* [About this task]: Below are lines of data. Give the number of them that contain the string "features", and nothing else.

########################################

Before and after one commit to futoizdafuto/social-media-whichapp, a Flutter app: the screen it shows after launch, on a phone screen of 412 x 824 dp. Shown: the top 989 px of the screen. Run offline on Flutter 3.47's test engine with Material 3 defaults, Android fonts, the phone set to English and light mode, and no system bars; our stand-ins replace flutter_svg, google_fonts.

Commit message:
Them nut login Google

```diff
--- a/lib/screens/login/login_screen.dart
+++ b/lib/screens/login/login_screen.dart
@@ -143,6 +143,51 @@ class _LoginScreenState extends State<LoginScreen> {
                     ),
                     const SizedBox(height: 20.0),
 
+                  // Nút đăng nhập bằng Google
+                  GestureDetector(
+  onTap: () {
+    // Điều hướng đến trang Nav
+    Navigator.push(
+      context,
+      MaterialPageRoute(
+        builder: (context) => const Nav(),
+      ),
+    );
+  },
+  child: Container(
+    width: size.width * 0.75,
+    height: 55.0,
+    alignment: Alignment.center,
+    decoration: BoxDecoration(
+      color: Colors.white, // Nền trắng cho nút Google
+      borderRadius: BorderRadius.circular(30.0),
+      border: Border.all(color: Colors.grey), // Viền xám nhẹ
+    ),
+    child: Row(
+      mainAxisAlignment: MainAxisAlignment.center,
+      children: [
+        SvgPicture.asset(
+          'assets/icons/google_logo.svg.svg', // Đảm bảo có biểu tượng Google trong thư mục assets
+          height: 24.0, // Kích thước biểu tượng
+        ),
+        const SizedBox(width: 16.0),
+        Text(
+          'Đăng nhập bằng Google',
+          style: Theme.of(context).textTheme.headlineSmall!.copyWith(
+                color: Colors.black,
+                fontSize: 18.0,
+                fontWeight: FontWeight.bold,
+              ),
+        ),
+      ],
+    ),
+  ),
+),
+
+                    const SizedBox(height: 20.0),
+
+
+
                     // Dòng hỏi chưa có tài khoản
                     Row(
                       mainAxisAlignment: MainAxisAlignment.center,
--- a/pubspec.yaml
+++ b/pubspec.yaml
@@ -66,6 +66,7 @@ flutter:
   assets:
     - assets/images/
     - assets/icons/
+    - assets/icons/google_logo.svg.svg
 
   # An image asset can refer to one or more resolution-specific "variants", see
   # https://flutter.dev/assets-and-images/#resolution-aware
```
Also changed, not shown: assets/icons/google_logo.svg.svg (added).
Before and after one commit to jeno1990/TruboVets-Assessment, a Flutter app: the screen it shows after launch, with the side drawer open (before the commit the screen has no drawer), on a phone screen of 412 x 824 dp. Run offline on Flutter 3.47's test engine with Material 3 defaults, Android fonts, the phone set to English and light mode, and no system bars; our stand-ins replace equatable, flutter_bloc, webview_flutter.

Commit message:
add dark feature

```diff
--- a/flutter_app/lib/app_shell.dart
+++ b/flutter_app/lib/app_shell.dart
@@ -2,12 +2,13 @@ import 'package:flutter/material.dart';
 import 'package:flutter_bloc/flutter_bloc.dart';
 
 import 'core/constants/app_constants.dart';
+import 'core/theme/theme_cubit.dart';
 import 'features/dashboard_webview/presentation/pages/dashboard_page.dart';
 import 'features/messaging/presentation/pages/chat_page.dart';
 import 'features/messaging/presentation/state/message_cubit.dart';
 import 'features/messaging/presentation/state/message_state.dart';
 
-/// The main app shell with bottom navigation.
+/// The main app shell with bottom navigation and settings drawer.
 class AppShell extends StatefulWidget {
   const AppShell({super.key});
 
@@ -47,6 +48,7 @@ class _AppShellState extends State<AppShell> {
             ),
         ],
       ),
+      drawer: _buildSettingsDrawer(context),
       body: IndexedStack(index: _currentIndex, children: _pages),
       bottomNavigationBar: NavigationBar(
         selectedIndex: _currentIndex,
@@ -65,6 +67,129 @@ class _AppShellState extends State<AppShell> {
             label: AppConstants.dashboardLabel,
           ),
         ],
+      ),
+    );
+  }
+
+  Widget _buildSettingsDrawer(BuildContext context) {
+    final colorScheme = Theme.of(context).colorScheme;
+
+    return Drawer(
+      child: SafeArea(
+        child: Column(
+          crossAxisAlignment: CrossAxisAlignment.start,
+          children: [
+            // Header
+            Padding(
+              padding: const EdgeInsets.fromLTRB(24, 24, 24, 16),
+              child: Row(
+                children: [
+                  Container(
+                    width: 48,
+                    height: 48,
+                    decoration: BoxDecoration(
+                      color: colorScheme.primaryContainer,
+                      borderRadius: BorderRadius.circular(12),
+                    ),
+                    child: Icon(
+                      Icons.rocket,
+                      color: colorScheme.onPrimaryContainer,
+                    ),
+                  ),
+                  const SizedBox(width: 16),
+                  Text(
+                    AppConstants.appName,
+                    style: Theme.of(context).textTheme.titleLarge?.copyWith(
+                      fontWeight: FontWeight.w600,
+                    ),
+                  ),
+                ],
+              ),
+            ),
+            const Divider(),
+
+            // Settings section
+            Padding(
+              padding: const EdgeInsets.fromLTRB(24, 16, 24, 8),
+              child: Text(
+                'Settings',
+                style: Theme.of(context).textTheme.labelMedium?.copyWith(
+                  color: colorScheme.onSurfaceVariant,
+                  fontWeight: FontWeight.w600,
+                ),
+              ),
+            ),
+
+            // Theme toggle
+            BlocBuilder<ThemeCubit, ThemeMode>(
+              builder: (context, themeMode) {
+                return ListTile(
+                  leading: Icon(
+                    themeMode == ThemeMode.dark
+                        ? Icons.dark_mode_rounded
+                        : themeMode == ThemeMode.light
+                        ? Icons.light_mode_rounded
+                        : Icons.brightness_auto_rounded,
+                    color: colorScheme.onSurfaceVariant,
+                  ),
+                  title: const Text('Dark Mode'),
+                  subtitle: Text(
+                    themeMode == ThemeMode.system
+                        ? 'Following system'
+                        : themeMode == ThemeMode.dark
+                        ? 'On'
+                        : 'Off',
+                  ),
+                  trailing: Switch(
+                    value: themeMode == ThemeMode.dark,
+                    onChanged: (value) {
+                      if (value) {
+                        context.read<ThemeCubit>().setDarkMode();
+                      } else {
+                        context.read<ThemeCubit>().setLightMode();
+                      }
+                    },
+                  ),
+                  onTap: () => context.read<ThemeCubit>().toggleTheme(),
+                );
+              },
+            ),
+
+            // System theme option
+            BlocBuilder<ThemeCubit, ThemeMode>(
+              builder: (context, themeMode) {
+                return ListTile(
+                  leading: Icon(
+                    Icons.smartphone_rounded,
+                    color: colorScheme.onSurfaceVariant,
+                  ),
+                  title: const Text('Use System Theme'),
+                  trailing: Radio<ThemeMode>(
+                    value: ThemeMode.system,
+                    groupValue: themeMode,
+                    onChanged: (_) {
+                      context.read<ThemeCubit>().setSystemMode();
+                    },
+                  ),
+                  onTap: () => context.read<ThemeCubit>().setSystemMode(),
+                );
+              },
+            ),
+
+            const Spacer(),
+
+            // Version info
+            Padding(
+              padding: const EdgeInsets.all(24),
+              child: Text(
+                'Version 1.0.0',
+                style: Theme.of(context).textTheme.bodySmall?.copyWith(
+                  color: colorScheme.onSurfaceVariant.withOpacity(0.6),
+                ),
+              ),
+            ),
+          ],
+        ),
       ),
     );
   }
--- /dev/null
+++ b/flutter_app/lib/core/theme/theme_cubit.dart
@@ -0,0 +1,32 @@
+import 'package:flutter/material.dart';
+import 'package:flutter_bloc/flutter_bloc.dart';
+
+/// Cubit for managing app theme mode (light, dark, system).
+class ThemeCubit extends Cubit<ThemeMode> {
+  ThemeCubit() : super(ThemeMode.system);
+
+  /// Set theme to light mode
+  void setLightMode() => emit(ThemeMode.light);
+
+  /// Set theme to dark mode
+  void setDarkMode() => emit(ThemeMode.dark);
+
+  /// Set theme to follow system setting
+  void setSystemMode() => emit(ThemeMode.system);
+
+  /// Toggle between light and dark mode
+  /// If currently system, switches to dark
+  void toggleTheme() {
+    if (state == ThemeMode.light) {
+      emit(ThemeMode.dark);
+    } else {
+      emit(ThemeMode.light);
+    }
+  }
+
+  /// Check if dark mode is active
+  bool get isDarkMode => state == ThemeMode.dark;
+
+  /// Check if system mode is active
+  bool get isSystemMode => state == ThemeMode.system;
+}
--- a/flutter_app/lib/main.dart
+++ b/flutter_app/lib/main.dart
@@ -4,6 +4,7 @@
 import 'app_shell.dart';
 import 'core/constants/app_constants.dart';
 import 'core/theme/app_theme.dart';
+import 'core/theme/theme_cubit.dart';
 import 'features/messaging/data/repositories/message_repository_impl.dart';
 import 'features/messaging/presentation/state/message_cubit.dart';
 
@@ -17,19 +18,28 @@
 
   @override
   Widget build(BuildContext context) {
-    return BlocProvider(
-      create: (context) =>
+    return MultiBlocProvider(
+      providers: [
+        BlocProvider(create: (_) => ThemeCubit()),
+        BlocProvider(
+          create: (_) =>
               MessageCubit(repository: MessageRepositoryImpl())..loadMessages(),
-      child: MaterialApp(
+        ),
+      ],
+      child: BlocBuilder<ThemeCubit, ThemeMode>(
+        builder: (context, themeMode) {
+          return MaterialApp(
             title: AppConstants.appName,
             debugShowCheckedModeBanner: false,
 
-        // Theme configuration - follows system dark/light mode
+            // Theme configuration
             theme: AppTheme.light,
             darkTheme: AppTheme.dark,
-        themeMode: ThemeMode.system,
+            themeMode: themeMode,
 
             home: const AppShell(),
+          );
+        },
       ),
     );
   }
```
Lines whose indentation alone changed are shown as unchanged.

########################################

* [Exercise output]: 6